PRESIDENT Hage Geingob last Friday handed over 243 houses at Walvis Bay built on plots serviced under the government’s mass housing programme. Another 800 houses, whose costs range between N$380 000 and N$480 000, are set to be built at the harbour town. Of these, about 220 are earmarked for Narraville and the rest for Kuisebmond residents. To date, nearly 250 have been completed, while the rest are under construction.
The land was made available by the municipality, while its servicing was financed by the government. The construction of the houses was funded by the private sector.
Geingob called this an example of the “win-win public-private partnership” which government is advocating, further hoping to see this kind of partnership introduced nationwide.
The low-cost houses were sold to first-time homeowners. The government launched the massive urban land servicing project (MULSP) in 2015 to expedite its ongoing efforts regarding servicing and delivery of residential land and affordable housing in urban areas. The initiative was kick-started in Windhoek, at Oshakati and Walvis Bay. On the flip side of the land delivery and housing coin is that while this project is taking place, hundreds of houses across the country built under the mass housing programme are still empty. Scores were also vandalised while standing vacant for a long time.

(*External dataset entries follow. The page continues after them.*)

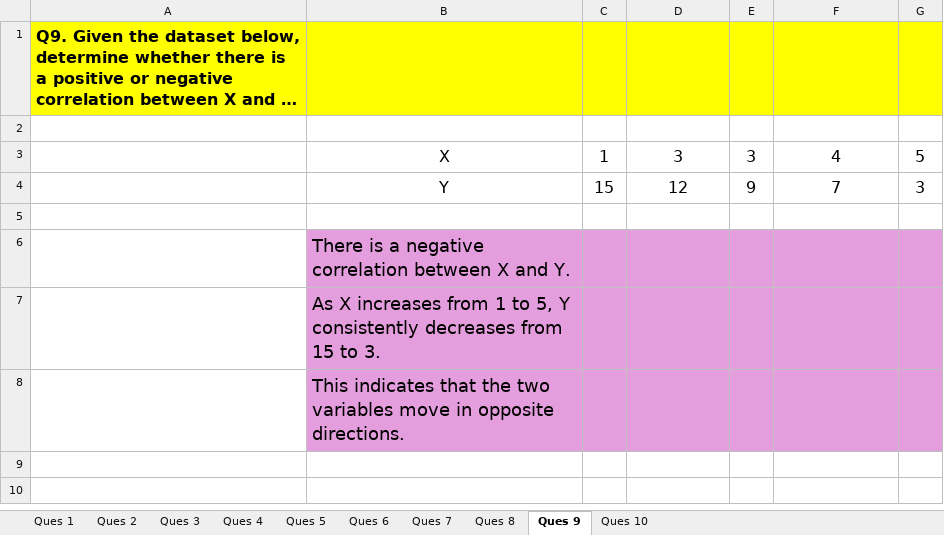
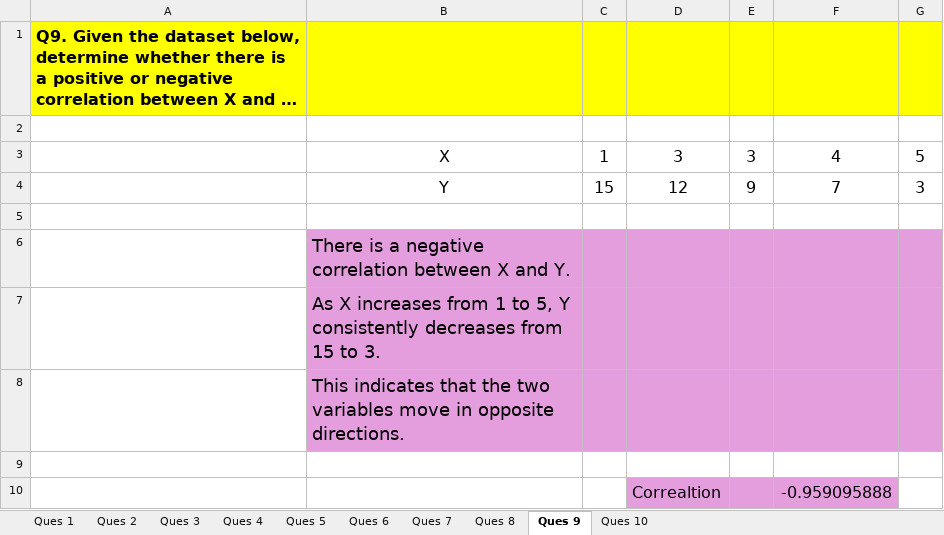
Before and after one commit to devanshh1410-cpu/Data-Analyst-Gen-AI, an Excel workbook: Correlation&Covariance Assignment 10.xlsx, sheet Ques 9, drawn as a sheet; long unchanged cells end in …; values as stored, in another font and other column widths than the file's, no borders; the diff names each change by its address in the sheet, - before the commit and + after, or states it on an @@ line.

```diff
--- a/Correlation&Covariance Assignment 10.xlsx (sheet Ques 9)
+++ b/Correlation&Covariance Assignment 10.xlsx (sheet Ques 9)
+row 9: (empty)
+row 10:  |  |  | Correaltion |  | -0.959095888
```
Also changed, not shown: sheet Ques 10, sheet Ques 8, sheet Ques 7.
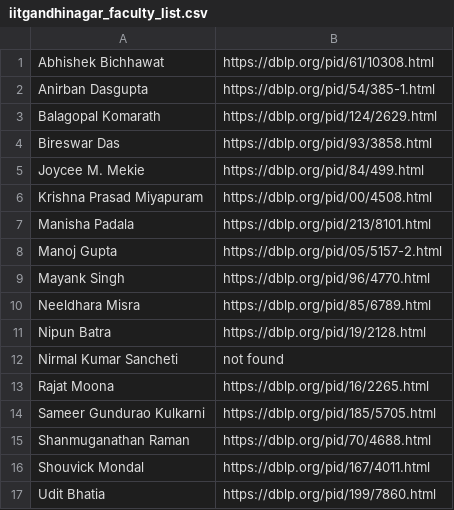
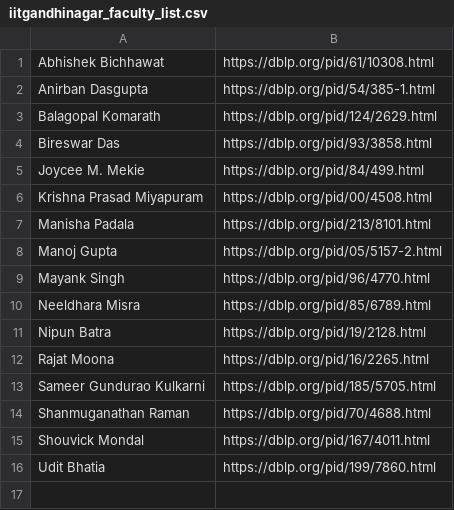
Before and after one commit to manmatha-roy/know-your-dept-core-stats, a CSV file: facultydb/iitgandhinagar_faculty_list.csv, drawn as a sheet.

```diff
--- a/facultydb/iitgandhinagar_faculty_list.csv
+++ b/facultydb/iitgandhinagar_faculty_list.csv
@@ -11,3 +11,2 @@ Neeldhara Misra,https://dblp.org/pid/85/6789.html
 Nipun Batra,https://dblp.org/pid/19/2128.html
-Nirmal Kumar Sancheti,not found
 Rajat Moona,https://dblp.org/pid/16/2265.html
```
Also changed, not shown: facultydb/iitbombay_faculty_list.csv, facultydb/iitkanpur_faculty_list.csv, 3 other files.
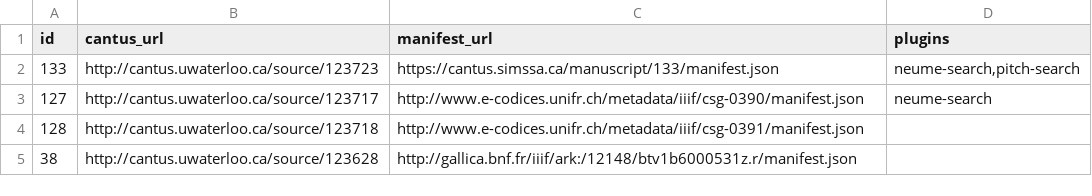
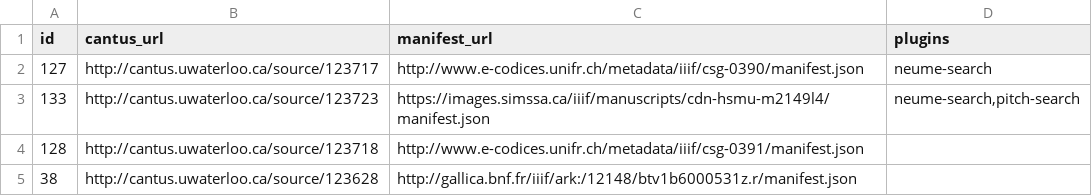
Before and after one commit to DDMAL/cantus, a CSV file: public/data_dumps/public-manuscripts.csv, drawn as a sheet; removed rows and columns are numbered as before the commit, all else as after; the diff names each change by its address in the sheet, - before the commit and + after, or states it on an @@ line.

Commit message:
New: Use Salzinnes manifest on images.simssa.ca

```diff
--- a/public/data_dumps/public-manuscripts.csv
+++ b/public/data_dumps/public-manuscripts.csv
-row 2: 133 | http://cantus.uwaterloo.ca/source/123723 | https://cantus.simssa.ca/manuscript/133/manifest.json | neume-search,pitch-search
+row 3: 133 | http://cantus.uwaterloo.ca/source/123723 | https://images.simssa.ca/iiif/manuscripts/cdn-hsmu-m2149l4/manifest.json | neume-search,pitch-search
```
Also changed, not shown: 2 other files.
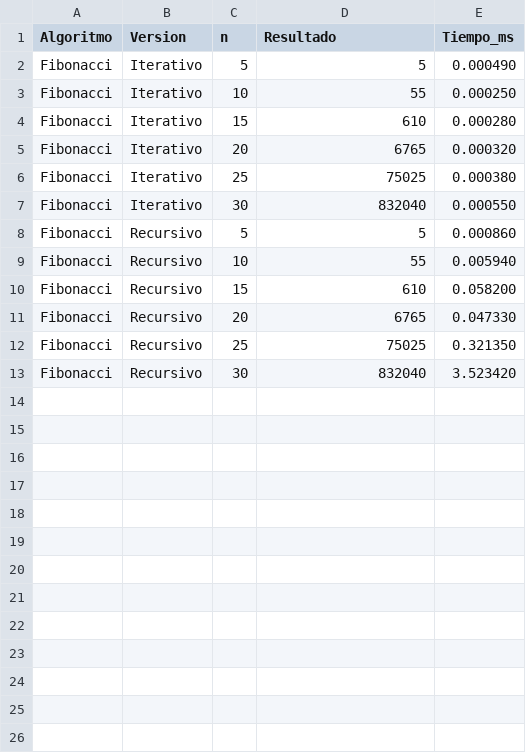
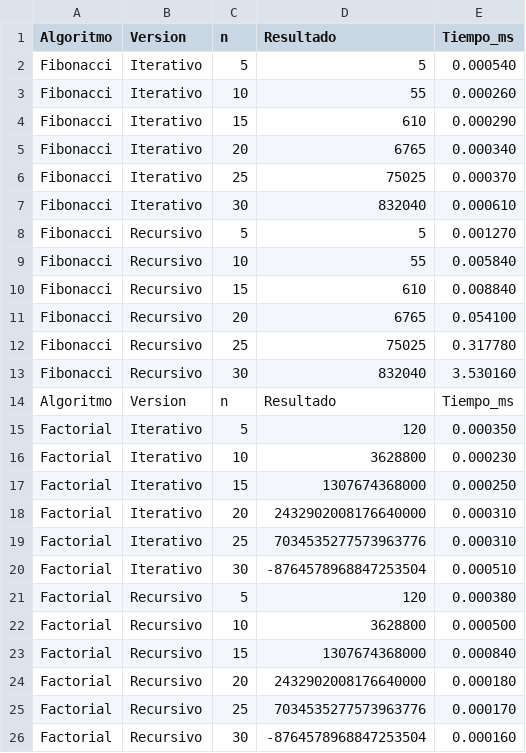
Before and after one commit to BryanMaddaleno/-ED_Parcial_BryanGonzalez, a CSV file: resultados/tiempos.csv, drawn as a sheet.

```diff
--- a/resultados/tiempos.csv
+++ b/resultados/tiempos.csv
@@ -1,13 +1,26 @@
 Algoritmo,Version,n,Resultado,Tiempo_ms
-Fibonacci,Iterativo,5,5,0.000490
-Fibonacci,Iterativo,10,55,0.000250
-Fibonacci,Iterativo,15,610,0.000280
-Fibonacci,Iterativo,20,6765,0.000320
-Fibonacci,Iterativo,25,75025,0.000380
-Fibonacci,Iterativo,30,832040,0.000550
-Fibonacci,Recursivo,5,5,0.000860
-Fibonacci,Recursivo,10,55,0.005940
-Fibonacci,Recursivo,15,610,0.058200
-Fibonacci,Recursivo,20,6765,0.047330
-Fibonacci,Recursivo,25,75025,0.321350
-Fibonacci,Recursivo,30,832040,3.523420
+Fibonacci,Iterativo,5,5,0.000540
+Fibonacci,Iterativo,10,55,0.000260
+Fibonacci,Iterativo,15,610,0.000290
+Fibonacci,Iterativo,20,6765,0.000340
+Fibonacci,Iterativo,25,75025,0.000370
+Fibonacci,Iterativo,30,832040,0.000610
+Fibonacci,Recursivo,5,5,0.001270
+Fibonacci,Recursivo,10,55,0.005840
+Fibonacci,Recursivo,15,610,0.008840
+Fibonacci,Recursivo,20,6765,0.054100
+Fibonacci,Recursivo,25,75025,0.317780
+Fibonacci,Recursivo,30,832040,3.530160
+Algoritmo,Version,n,Resultado,Tiempo_ms
+Factorial,Iterativo,5,120,0.000350
+Factorial,Iterativo,10,3628800,0.000230
+Factorial,Iterativo,15,1307674368000,0.000250
+Factorial,Iterativo,20,2432902008176640000,0.000310
+Factorial,Iterativo,25,7034535277573963776,0.000310
+Factorial,Iterativo,30,-8764578968847253504,0.000510
+Factorial,Recursivo,5,120,0.000380
+Factorial,Recursivo,10,3628800,0.000500
+Factorial,Recursivo,15,1307674368000,0.000840
+Factorial,Recursivo,20,2432902008176640000,0.000180
+Factorial,Recursivo,25,7034535277573963776,0.000170
+Factorial,Recursivo,30,-8764578968847253504,0.000160
```
Also changed, not shown: 2 other files.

The delay in ensuring that these low-cost houses are occupied, has frustrated many communities. “To avoid the pitfalls where houses are constructed, only to end up unoccupied and subject to vandalism, I am pleased to note that the municipality [of Walvis Bay] has already finalised its waiting list of applicants, and signed deeds of sale with screened and qualified applicants,” said Geingob. He urged other local authorities and agencies tasked with housing delivery to follow suit.
“As a nation, we are still confronted with the challenges of poor sanitation, and a backlog in the supply of serviced residential land as well as decent and affordable housing in both urban and rural areas. Tackling these challenges requires concerted efforts, and this is why I have endeavoured to rally Namibians, through the concept of Harambee, to join forces to confront and address national challenges, which include residential land, housing and sanitation,” the President noted.
“We must realise that these challenges are not insurmountable. We will hold hands and stay on course, knowing that although it may take some time and huge resources to address the needs of the people, through our common sense of purpose, we will continue to deliver, deliver and deliver.”
John and Bobby Tjituka and their two sons were happy to be welcomed into their new two-bedroom house by Geingob, who said it was their home from now onwards. “We have been renting till now. It’s been a long wait, but now we have our own home, and having the President unlock the door for us and welcome us in was a big blessing,” John Tjituka told this newspaper.
[by Adam Hartman, Namibian]